[Stored records]
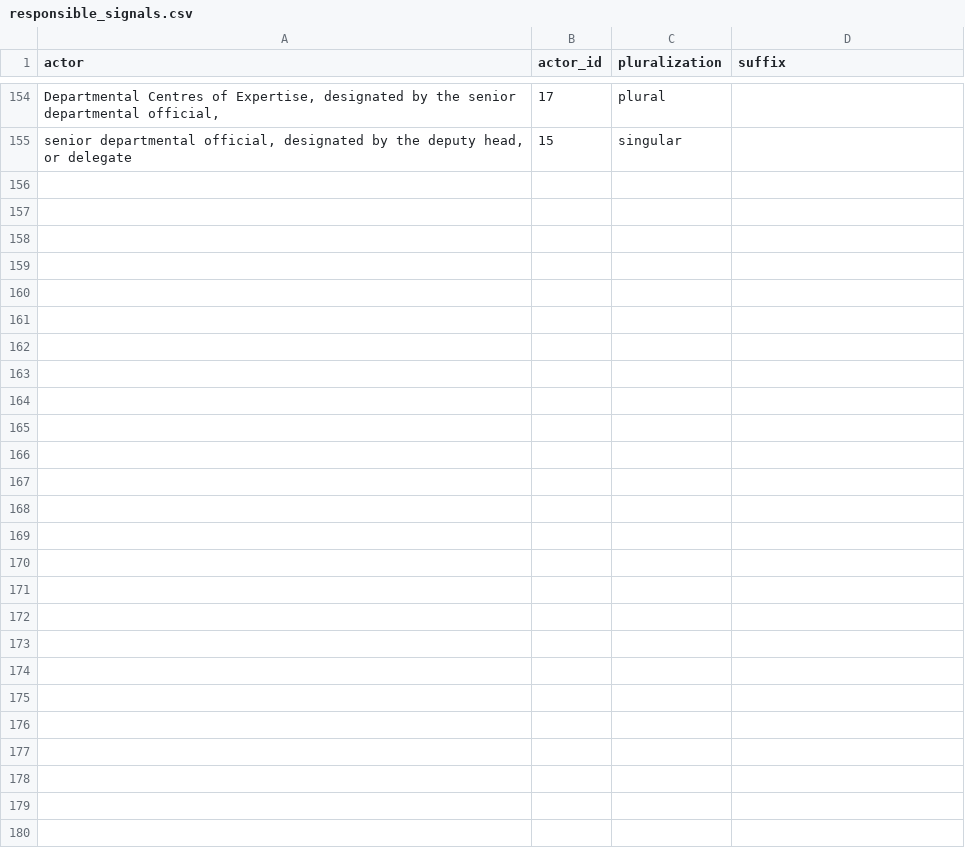
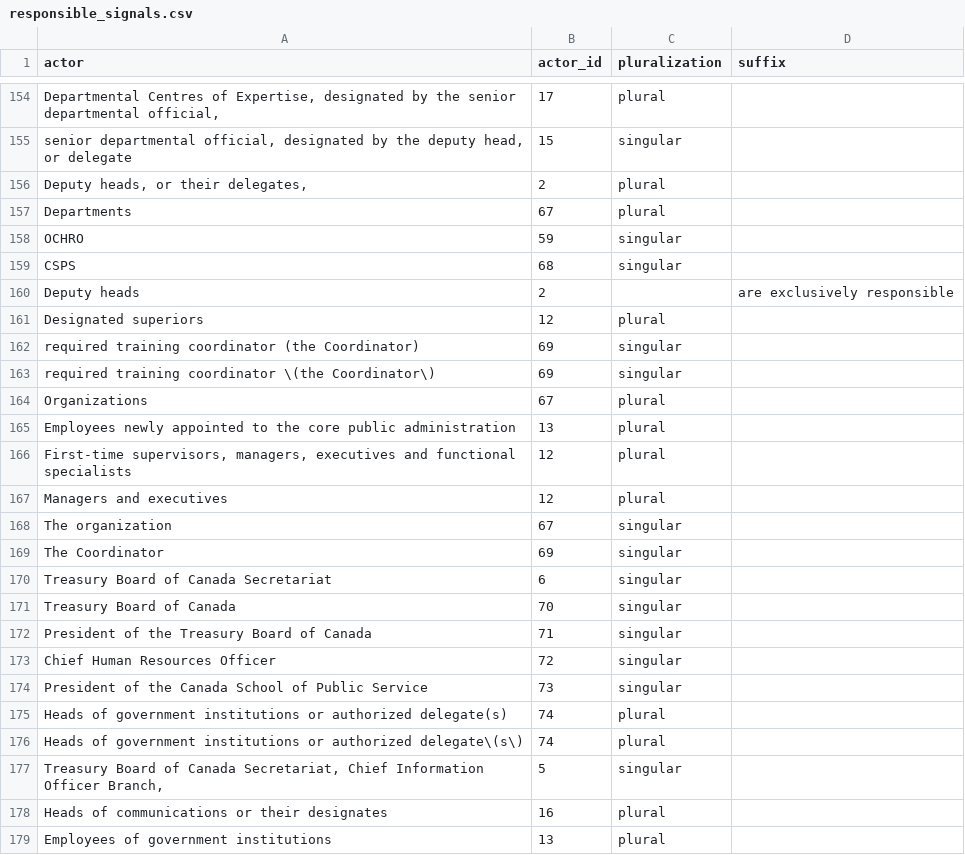
Before and after one commit to lchski/requirement-responsibility-labeller, a CSV file: data/responsible_signals.csv, drawn as a sheet; only a part is shown, gaps mark what is left out; the diff names each change by its address in the sheet, - before the commit and + after, or states it on an @@ line.

Commit message:
more actors!!

```diff
--- a/data/responsible_signals.csv
+++ b/data/responsible_signals.csv
+row 156: Deputy heads, or their delegates, | 2 | plural
+row 157: Departments | 67 | plural
+row 158: OCHRO | 59 | singular
+row 159: CSPS | 68 | singular
+row 160: Deputy heads | 2 |  | are exclusively responsible
+row 161: Designated superiors | 12 | plural
+row 162: required training coordinator (the Coordinator) | 69 | singular
+row 163: required training coordinator \(the Coordinator\) | 69 | singular
+row 164: Organizations | 67 | plural
+row 165: Employees newly appointed to the core public administration | 13 | plural
+row 166: First-time supervisors, managers, executives and functional specialists | 12 | plural
+row 167: Managers and executives | 12 | plural
+row 168: The organization | 67 | singular
+row 169: The Coordinator | 69 | singular
+row 170: Treasury Board of Canada Secretariat | 6 | singular
+row 171: Treasury Board of Canada | 70 | singular
+row 172: President of the Treasury Board of Canada | 71 | singular
+row 173: Chief Human Resources Officer | 72 | singular
+row 174: President of the Canada School of Public Service | 73 | singular
+row 175: Heads of government institutions or authorized delegate(s) | 74 | plural
+row 176: Heads of government institutions or authorized delegate\(s\) | 74 | plural
+row 177: Treasury Board of Canada Secretariat, Chief Information Officer Branch, | 5 | singular
+row 178: Heads of communications or their designates | 16 | plural
+row 179: Employees of government institutions | 13 | plural
```
Also changed, not shown: data/responsible_actors.csv, 1 other file.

#### Work to be completed
Where a line of the records includes "singular", copy it.

#### Output for this exercise
+row 158: OCHRO | 59 | singular
+row 159: CSPS | 68 | singular
+row 162: required training coordinator (the Coordinator) | 69 | singular
+row 163: required training coordinator \(the Coordinator\) | 69 | singular
+row 168: The organization | 67 | singular
+row 169: The Coordinator | 69 | singular
+row 170: Treasury Board of Canada Secretariat | 6 | singular
+row 171: Treasury Board of Canada | 70 | singular
+row 172: President of the Treasury Board of Canada | 71 | singular
+row 173: Chief Human Resources Officer | 72 | singular
+row 174: President of the Canada School of Public Service | 73 | singular
+row 177: Treasury Board of Canada Secretariat, Chief Information Officer Branch, | 5 | singular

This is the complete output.